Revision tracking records
+ + + +

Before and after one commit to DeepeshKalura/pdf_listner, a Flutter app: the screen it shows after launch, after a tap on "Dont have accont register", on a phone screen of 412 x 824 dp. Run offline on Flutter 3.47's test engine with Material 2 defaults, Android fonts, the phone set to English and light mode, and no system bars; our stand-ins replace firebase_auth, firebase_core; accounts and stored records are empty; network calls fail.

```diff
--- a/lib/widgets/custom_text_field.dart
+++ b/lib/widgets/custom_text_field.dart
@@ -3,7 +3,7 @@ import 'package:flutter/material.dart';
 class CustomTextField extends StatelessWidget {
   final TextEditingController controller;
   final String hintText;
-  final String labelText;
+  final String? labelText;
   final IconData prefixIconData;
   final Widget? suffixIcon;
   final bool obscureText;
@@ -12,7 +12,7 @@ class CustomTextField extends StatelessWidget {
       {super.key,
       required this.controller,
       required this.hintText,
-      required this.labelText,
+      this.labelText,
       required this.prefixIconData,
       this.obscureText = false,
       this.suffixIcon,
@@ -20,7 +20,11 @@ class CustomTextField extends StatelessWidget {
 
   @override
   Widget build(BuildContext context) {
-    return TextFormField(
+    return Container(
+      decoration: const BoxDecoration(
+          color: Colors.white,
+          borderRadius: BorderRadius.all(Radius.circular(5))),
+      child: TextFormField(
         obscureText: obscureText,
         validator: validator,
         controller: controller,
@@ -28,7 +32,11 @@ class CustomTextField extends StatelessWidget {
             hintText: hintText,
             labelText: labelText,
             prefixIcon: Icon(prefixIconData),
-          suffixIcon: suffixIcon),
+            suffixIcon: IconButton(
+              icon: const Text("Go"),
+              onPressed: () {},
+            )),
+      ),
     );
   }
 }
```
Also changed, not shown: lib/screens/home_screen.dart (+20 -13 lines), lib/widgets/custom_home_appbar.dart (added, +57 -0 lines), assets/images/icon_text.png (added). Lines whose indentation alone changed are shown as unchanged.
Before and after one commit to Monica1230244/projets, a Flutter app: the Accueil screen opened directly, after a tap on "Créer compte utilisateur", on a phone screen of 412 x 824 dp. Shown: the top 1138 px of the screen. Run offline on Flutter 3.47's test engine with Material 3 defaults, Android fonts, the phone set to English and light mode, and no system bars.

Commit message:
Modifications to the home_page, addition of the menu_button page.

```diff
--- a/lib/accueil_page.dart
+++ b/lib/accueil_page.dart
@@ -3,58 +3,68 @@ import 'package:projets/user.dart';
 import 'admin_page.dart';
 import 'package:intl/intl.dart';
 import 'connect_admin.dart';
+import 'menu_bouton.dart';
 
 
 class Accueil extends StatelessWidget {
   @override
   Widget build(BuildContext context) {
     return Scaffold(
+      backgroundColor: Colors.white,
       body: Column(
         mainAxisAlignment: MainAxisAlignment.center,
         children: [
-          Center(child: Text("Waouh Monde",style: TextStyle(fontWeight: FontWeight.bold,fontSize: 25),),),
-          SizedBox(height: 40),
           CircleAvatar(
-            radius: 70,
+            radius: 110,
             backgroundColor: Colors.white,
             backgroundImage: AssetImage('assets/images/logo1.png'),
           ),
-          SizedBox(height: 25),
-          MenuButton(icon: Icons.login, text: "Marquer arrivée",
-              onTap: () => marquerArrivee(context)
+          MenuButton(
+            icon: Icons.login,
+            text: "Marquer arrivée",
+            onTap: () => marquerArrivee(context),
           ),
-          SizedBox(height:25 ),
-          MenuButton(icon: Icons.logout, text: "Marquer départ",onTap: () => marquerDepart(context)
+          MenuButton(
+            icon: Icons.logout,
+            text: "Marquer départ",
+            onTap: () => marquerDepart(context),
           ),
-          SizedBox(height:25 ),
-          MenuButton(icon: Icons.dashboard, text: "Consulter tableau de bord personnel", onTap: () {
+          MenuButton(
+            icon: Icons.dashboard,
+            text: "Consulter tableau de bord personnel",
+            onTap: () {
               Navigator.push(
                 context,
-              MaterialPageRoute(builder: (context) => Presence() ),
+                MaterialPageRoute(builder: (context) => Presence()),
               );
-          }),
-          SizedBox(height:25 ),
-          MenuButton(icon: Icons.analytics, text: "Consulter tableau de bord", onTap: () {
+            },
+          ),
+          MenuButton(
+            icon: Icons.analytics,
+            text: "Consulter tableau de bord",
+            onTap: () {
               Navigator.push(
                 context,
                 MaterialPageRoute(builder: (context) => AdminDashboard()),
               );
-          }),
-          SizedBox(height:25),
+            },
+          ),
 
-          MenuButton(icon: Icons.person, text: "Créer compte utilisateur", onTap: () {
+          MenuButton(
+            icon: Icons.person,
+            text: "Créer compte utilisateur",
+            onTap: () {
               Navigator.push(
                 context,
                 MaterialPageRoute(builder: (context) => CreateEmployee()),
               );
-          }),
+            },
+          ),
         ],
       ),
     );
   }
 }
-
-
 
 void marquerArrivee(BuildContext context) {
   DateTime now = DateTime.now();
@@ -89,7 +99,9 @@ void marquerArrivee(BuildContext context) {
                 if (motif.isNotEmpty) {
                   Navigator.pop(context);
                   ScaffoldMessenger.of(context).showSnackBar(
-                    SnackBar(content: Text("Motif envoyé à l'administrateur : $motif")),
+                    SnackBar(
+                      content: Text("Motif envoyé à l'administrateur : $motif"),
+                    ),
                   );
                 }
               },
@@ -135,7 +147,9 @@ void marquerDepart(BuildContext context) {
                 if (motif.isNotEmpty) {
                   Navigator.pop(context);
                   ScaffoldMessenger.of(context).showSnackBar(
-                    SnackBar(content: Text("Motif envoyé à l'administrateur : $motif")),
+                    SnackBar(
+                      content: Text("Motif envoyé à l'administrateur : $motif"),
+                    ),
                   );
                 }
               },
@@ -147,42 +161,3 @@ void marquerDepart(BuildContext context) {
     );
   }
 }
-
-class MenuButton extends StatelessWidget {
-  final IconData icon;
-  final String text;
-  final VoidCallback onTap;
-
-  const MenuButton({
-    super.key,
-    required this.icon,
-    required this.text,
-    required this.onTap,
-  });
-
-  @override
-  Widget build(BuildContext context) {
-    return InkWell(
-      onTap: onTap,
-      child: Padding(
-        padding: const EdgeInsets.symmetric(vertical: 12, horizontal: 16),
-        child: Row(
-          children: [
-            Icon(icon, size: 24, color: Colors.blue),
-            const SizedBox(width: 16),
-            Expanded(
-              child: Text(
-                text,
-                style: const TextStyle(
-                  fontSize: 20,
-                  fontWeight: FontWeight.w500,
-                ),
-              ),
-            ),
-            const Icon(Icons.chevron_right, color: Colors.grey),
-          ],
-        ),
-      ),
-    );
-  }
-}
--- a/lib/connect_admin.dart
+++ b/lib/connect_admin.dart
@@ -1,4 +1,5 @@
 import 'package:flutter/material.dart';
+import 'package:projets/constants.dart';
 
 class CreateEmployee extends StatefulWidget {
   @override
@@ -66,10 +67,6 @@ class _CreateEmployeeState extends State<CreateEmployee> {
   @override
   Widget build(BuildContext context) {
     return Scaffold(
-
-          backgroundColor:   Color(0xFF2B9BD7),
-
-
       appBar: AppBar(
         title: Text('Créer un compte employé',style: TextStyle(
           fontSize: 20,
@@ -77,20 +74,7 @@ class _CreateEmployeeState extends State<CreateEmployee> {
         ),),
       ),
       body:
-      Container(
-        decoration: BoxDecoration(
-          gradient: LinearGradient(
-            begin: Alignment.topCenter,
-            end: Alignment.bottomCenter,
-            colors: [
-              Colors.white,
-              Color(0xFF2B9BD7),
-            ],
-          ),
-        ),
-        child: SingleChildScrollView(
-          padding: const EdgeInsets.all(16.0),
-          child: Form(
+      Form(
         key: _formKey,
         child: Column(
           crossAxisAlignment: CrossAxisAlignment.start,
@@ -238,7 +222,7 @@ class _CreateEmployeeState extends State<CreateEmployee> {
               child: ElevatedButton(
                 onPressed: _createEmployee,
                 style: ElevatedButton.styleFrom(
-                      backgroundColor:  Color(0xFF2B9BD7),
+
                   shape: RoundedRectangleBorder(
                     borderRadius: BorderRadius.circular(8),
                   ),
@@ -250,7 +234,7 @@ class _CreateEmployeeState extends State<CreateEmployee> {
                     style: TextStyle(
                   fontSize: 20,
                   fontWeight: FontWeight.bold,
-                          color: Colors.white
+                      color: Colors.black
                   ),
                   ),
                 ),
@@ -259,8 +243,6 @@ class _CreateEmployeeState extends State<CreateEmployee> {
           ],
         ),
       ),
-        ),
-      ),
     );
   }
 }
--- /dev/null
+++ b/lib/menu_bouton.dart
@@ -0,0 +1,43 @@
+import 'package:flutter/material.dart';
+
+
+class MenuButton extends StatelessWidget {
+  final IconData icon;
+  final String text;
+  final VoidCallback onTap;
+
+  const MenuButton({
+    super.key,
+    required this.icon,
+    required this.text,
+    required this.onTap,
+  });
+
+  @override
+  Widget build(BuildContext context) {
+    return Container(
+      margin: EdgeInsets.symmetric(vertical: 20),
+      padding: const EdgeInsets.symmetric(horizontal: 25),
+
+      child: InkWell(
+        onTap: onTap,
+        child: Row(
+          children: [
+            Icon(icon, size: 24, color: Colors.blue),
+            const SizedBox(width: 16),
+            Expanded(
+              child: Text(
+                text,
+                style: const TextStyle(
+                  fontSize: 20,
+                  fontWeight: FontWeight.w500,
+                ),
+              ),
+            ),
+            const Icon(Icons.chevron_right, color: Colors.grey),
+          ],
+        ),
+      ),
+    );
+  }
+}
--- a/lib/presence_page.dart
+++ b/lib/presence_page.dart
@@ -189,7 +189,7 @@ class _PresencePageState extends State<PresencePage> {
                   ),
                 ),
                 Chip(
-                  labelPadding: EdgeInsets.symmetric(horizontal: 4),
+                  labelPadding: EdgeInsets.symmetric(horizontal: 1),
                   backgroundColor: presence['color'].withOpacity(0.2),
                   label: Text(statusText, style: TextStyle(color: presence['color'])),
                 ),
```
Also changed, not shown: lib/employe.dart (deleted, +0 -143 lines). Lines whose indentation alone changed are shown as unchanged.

+ + + +

== WORK TASK ==
The word "StatelessWidget" appears in some lines of the data. Copy every one of those lines.

== FINISHED TASK ==
 class CustomTextField extends StatelessWidget {
@@ -12,7 +12,7 @@ class CustomTextField extends StatelessWidget {
@@ -20,7 +20,11 @@ class CustomTextField extends StatelessWidget {
@@ -28,7 +32,11 @@ class CustomTextField extends StatelessWidget {
 class Accueil extends StatelessWidget {
-class MenuButton extends StatelessWidget {
+class MenuButton extends StatelessWidget {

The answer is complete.